The studios didn’t screen this movie for the critics, which usually means it’s going to be awful. The wife and I were having dinner near the Edwards Mira Mesa theatre and walked in to see if we could watch it for reviewing purposes. Usually theatres will let a critic in if they can prove they’re actually a movie critic. I showed the manager my card, and she talked to another manager, before coming back to tell me, “We only let critics that are Oscar voters see the movies for free.”
I’m not sure she realizes that there aren’t any movie critics that vote on the Oscars, but those are other actors, directors, etc. We vote on things like the Critics’ Choice awards (which you can watch on January 13th). Anyhow, it all worked out, because the Reading Town Square is one of my favorite theatres, and they know how to treat the critics in town. I was able to reserve the seats I wanted, and watch the movie with an eager crowd.

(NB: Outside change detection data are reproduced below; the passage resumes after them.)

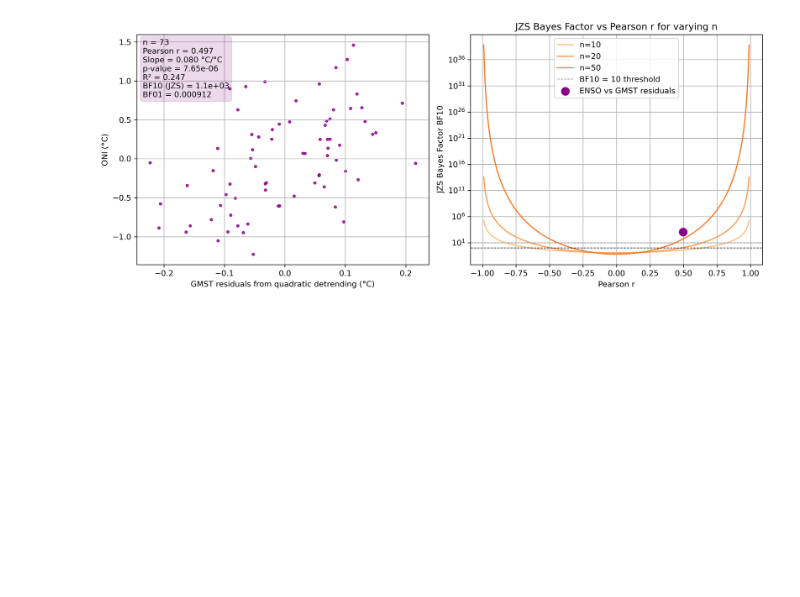
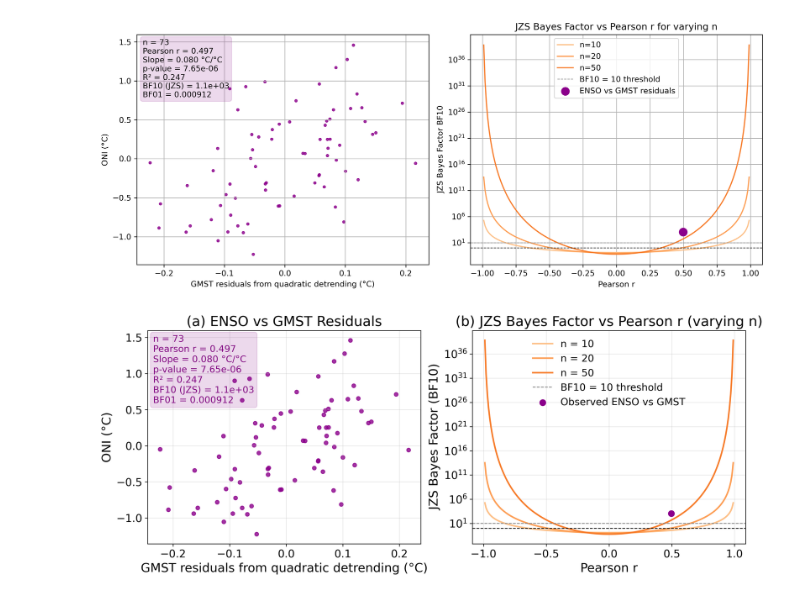
Before and after one commit to jumin94/bayes_factors_climate, a Jupyter notebook: Example2/enso_gmst_correlation.ipynb, the cells around one changed output. Cells and saved outputs as stored; diff of their text form; code cells hidden in the pictures; blank space fills up the shorter version.

```diff
--- a/Example2/enso_gmst_correlation.ipynb
+++ b/Example2/enso_gmst_correlation.ipynb
@@ -209,3 +209,72 @@ plt.show()
 plt.show()
 # %% [output]
 [figure]
+# %%
+# === FONT SETTINGS ===
+TITLE_FONTSIZE = 18
+LABEL_FONTSIZE = 16
+TICK_FONTSIZE  = 14
+LEGEND_FONTSIZE = 13
+ANNOT_FONTSIZE = 12
+
+# === Data and setup ===
+ns = [10, 20, 50]
+rs = np.linspace(-0.99, 0.99, 200)
+
+# Example annotation text
+txt = (
+    f"n = {n}\n"
+    f"Pearson r = {r:.3f}\n"
+    f"Slope = {slope_enso:.3f} °C/°C\n"
+    f"p-value = {p:.3g}\n"
+    f"R² = {R2_enso:.3f}\n"
+    f"BF10 (JZS) = {BF10:.3g}\n"
+    f"BF01 = {BF01:.3g}"
+)
+
+# === Figure ===
+fig, axs = plt.subplots(1, 2, figsize=(12, 5), dpi=300)
+
+# === Panel (a): Scatter plot ===
+axs[0].scatter(y_enso, oni_aligned, alpha=0.8, s=25,
+               color='darkmagenta', label='Data points')
+axs[0].set_xlabel('GMST residuals from quadratic detrending (°C)', fontsize=LABEL_FONTSIZE)
+axs[0].set_ylabel('ONI (°C)', fontsize=LABEL_FONTSIZE)
+axs[0].set_title('(a) ENSO vs GMST Residuals', fontsize=TITLE_FONTSIZE)
+axs[0].tick_params(axis='both', labelsize=TICK_FONTSIZE)
+axs[0].grid(alpha=0.3)
+
+# Annotation box (top-left)
+axs[0].text(
+    0.02, 0.98, txt,
+    transform=axs[0].transAxes,
+    va='top', ha='left',
+    fontsize=ANNOT_FONTSIZE,
+    color='purple',
+    bbox=dict(boxstyle="round", alpha=0.15, color='purple', edgecolor='none')
+)
+
+# === Panel (b): JZS Bayes Factor curves ===
+for i, n_val in enumerate(ns):
+    BF_vals = [bayes_factor_JZS(n=n_val, k=1, R2=r_val**2) for r_val in rs]
+    axs[1].plot(rs, BF_vals, color=dark_oranges[i*2], label=f'n = {n_val}', lw=2)
+
+# Add lines and highlight point
+axs[1].axhline(10, color='gray', linestyle='--', linewidth=1, label='BF10 = 10 threshold')
+axs[1].axhline(1, color='k', linestyle='--', linewidth=1)
+axs[1].scatter(r, BF10, color='darkmagenta', s=100, edgecolor='white', linewidth=1.2, zorder=5,
+               label='Observed ENSO vs GMST')
+
+# Axes formatting
+axs[1].set_yscale('log')
+axs[1].set_xlabel('Pearson r', fontsize=LABEL_FONTSIZE)
+axs[1].set_ylabel('JZS Bayes Factor (BF10)', fontsize=LABEL_FONTSIZE)
+axs[1].set_title('(b) JZS Bayes Factor vs Pearson r (varying n)', fontsize=TITLE_FONTSIZE)
+axs[1].tick_params(axis='both', labelsize=TICK_FONTSIZE)
+axs[1].legend(fontsize=LEGEND_FONTSIZE, frameon=False)
+axs[1].grid(alpha=0.3)
+
+plt.tight_layout()
+plt.show()
+# %% [output]
+[figure, added]
```
Also changed, not shown: 3 other files.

Screenwriters Maria Melnik and Bragi Schut came up with the concept of six strangers being given a mysterious black box that invites them to participate in an escape room. I could’ve sworn the commercials said it was for a million dollar prize, but in the movie it stated $10,000. That made me wonder why the rich financial trader would even bother. It also made me wonder, when they all start teaming up to find clues, why they’d want to help each other. I mean, if one person figures out the code from various things on the walls and coffee table, are they going to have to split the 10 grand with the ones that added nothing? Of course, none of that matters, because as you probably gathered from the trailers, the folks that set up this escape room want to watch people die trying to find a way out. It’s a little like Cabin in the Woods, with a bit of Hunger Games, Cube, The Game, Lost, and Saw.

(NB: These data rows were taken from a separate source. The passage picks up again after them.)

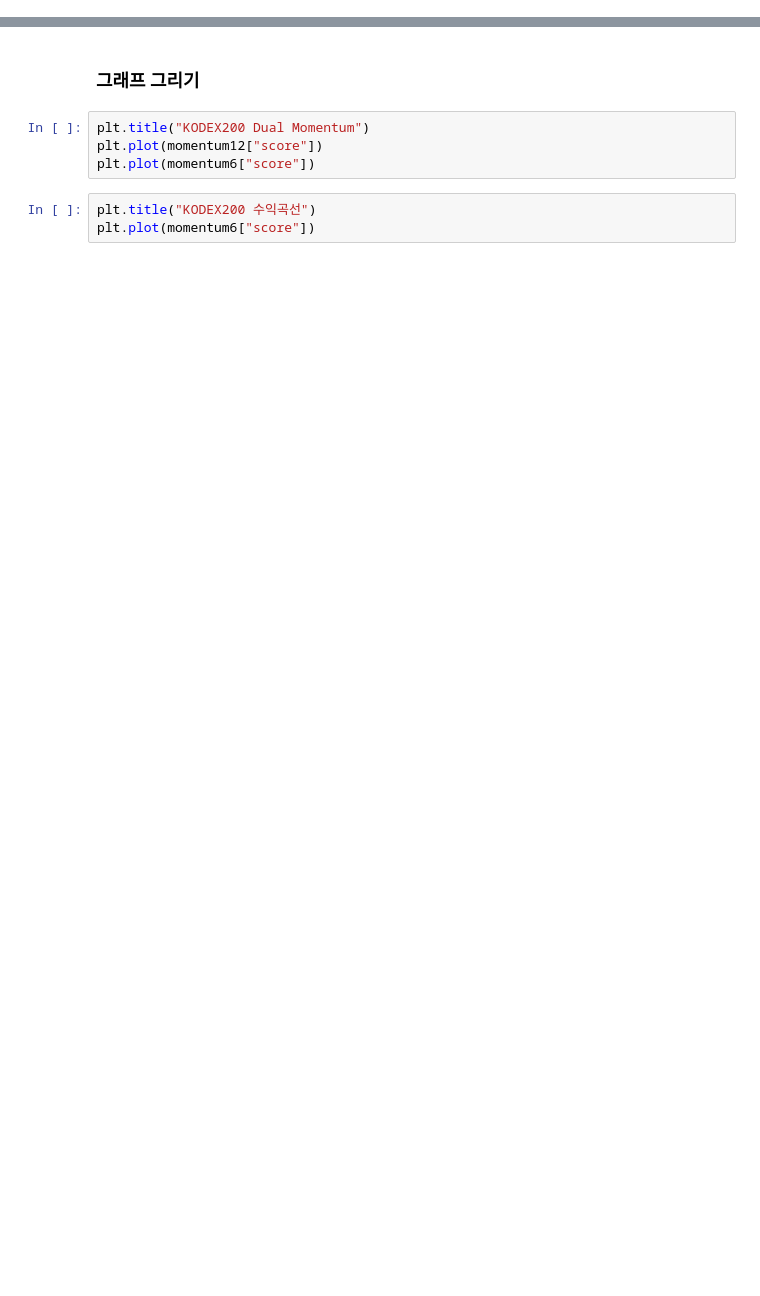
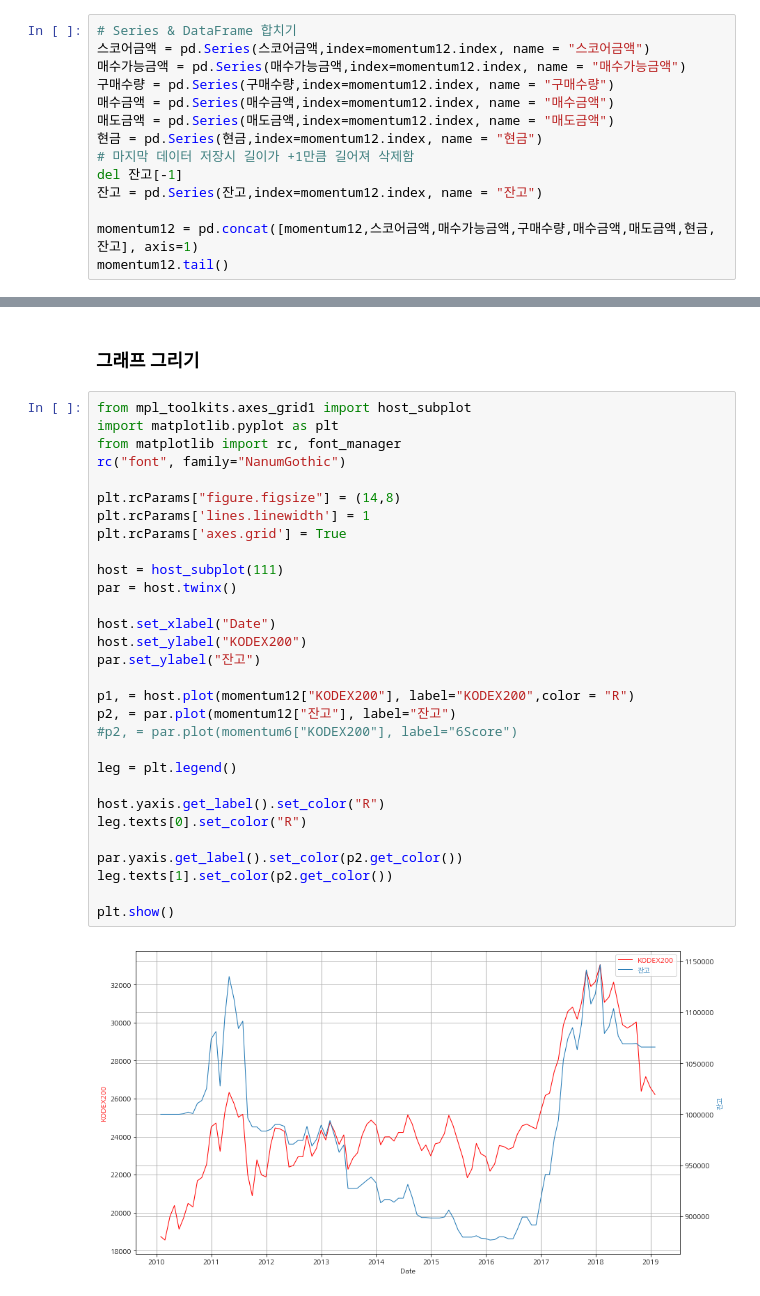
Before and after one commit to KimMyungSam/Dual, a Jupyter notebook: KODEX200 Dual Momentum BackTesting.ipynb, the cells around one changed output, grey strips where cells are left out. Drawn from its saved outputs; the diff is of its cells as text; blank space fills up the shorter version.

```diff
--- a/KODEX200 Dual Momentum BackTesting.ipynb
+++ b/KODEX200 Dual Momentum BackTesting.ipynb
@@ -36,0 +97,14 @@ def 평균모멘텀스코어구하기(data,month):
+# %%
+# Series & DataFrame 합치기
+스코어금액 = pd.Series(스코어금액,index=momentum12.index, name = "스코어금액")
+매수가능금액 = pd.Series(매수가능금액,index=momentum12.index, name = "매수가능금액")
+구매수량 = pd.Series(구매수량,index=momentum12.index, name = "구매수량")
+매수금액 = pd.Series(매수금액,index=momentum12.index, name = "매수금액")
+매도금액 = pd.Series(매도금액,index=momentum12.index, name = "매도금액")
+현금 = pd.Series(현금,index=momentum12.index, name = "현금")
+# 마지막 데이터 저장시 길이가 +1만큼 길어져 삭제함
+del 잔고[-1]
+잔고 = pd.Series(잔고,index=momentum12.index, name = "잔고")
+
+momentum12 = pd.concat([momentum12,스코어금액,매수가능금액,구매수량,매수금액,매도금액,현금,잔고], axis=1)
+momentum12.tail()
@@ -59,9 +184,34 @@ momentum6 = pd.concat([kodex200, score6], axis=1)
 # %% [markdown]
 ### 그래프 그리기
-# %%
-plt.title("KODEX200 Dual Momentum")
-plt.plot(momentum12["score"])
-plt.plot(momentum6["score"])
-# %%
-plt.title("KODEX200 수익곡선")
-plt.plot(momentum6["score"])
+# %%
+from mpl_toolkits.axes_grid1 import host_subplot
+import matplotlib.pyplot as plt
+from matplotlib import rc, font_manager
+rc("font", family="NanumGothic")
+
+plt.rcParams["figure.figsize"] = (14,8)
+plt.rcParams['lines.linewidth'] = 1
+plt.rcParams['axes.grid'] = True
+
+host = host_subplot(111)
+par = host.twinx()
+
+host.set_xlabel("Date")
+host.set_ylabel("KODEX200")
+par.set_ylabel("잔고")
+
+p1, = host.plot(momentum12["KODEX200"], label="KODEX200",color = "R")
+p2, = par.plot(momentum12["잔고"], label="잔고")
+#p2, = par.plot(momentum6["KODEX200"], label="6Score")
+
+leg = plt.legend()
+
+host.yaxis.get_label().set_color("R")
+leg.texts[0].set_color("R")
+
+par.yaxis.get_label().set_color(p2.get_color())
+leg.texts[1].set_color(p2.get_color())
+
+plt.show()
+# %% [output]
+[figure, added]
```
Also changed, not shown: parts of 26 cells of this notebook.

As far as horror/thrillers go, the concept of this was fine. And truth be told, my wife and I were also entertained by the dialogue. There were some funny lines, and it kept us entertained a lot of the time. I just have this weird habit of analyzing things. With each elaborate room they’d escape out of and into another, I was wondering how much it would cost to actually put the whole thing together. In another scene, that was made to look like a juke joint (pool table, jukebox, booze), I wondered why they kept playing Petula Clark’s “Downtown” over and over, as if that’s some kind of torture. Hey…that’s a good song. And, if you’re going to use a song, why not Rupert Holmes’ “Escape” or Morrison singing “Five to one, baby/one in five/no one here gets out alive.” Something to fit the theme. But I digress.
The movie does get a tad more intriguing when halfway through, they start to realize they weren’t just randomly selected.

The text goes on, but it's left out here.